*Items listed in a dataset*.

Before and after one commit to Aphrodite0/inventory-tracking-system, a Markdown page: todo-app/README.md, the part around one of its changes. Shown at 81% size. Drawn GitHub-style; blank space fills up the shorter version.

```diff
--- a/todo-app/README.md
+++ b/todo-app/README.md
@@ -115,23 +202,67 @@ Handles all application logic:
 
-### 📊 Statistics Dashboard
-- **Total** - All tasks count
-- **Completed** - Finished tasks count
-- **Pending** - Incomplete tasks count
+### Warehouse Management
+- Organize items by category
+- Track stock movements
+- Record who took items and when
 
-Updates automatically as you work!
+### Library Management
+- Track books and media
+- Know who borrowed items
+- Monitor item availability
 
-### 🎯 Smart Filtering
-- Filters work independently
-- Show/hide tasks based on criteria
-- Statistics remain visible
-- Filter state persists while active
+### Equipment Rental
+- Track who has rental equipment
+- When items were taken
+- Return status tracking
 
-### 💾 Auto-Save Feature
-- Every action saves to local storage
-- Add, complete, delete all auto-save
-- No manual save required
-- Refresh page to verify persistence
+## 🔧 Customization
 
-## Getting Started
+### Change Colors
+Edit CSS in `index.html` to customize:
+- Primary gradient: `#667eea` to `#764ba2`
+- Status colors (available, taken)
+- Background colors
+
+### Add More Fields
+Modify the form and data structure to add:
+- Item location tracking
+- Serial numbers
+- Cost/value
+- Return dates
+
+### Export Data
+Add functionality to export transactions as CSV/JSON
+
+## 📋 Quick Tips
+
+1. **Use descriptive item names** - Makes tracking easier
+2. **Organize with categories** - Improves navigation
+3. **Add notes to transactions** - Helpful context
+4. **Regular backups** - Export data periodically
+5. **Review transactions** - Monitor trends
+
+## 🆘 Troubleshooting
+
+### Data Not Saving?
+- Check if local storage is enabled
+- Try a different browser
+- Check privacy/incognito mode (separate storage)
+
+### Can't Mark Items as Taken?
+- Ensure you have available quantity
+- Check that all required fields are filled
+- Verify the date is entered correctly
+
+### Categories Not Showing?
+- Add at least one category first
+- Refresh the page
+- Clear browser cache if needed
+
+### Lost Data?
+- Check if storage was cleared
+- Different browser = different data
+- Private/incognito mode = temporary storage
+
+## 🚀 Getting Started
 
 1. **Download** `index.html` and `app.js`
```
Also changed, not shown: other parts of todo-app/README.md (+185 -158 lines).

*Problem*.
Complete, exact output of the records is expected.

*Answer to this task*.
Before and after one commit to Aphrodite0/inventory-tracking-system, a Markdown page: todo-app/README.md, the part around one of its changes. Shown at 81% size. Drawn GitHub-style; blank space fills up the shorter version.

```diff
--- a/todo-app/README.md
+++ b/todo-app/README.md
@@ -115,23 +202,67 @@ Handles all application logic:
 
-### 📊 Statistics Dashboard
-- **Total** - All tasks count
-- **Completed** - Finished tasks count
-- **Pending** - Incomplete tasks count
+### Warehouse Management
+- Organize items by category
+- Track stock movements
+- Record who took items and when
 
-Updates automatically as you work!
+### Library Management
+- Track books and media
+- Know who borrowed items
+- Monitor item availability
 
-### 🎯 Smart Filtering
-- Filters work independently
-- Show/hide tasks based on criteria
-- Statistics remain visible
-- Filter state persists while active
+### Equipment Rental
+- Track who has rental equipment
+- When items were taken
+- Return status tracking
 
-### 💾 Auto-Save Feature
-- Every action saves to local storage
-- Add, complete, delete all auto-save
-- No manual save required
-- Refresh page to verify persistence
+## 🔧 Customization
 
-## Getting Started
+### Change Colors
+Edit CSS in `index.html` to customize:
+- Primary gradient: `#667eea` to `#764ba2`
+- Status colors (available, taken)
+- Background colors
+
+### Add More Fields
+Modify the form and data structure to add:
+- Item location tracking
+- Serial numbers
+- Cost/value
+- Return dates
+
+### Export Data
+Add functionality to export transactions as CSV/JSON
+
+## 📋 Quick Tips
+
+1. **Use descriptive item names** - Makes tracking easier
+2. **Organize with categories** - Improves navigation
+3. **Add notes to transactions** - Helpful context
+4. **Regular backups** - Export data periodically
+5. **Review transactions** - Monitor trends
+
+## 🆘 Troubleshooting
+
+### Data Not Saving?
+- Check if local storage is enabled
+- Try a different browser
+- Check privacy/incognito mode (separate storage)
+
+### Can't Mark Items as Taken?
+- Ensure you have available quantity
+- Check that all required fields are filled
+- Verify the date is entered correctly
+
+### Categories Not Showing?
+- Add at least one category first
+- Refresh the page
+- Clear browser cache if needed
+
+### Lost Data?
+- Check if storage was cleared
+- Different browser = different data
+- Private/incognito mode = temporary storage
+
+## 🚀 Getting Started
 
 1. **Download** `index.html` and `app.js`
```
Also changed, not shown: other parts of todo-app/README.md (+185 -158 lines).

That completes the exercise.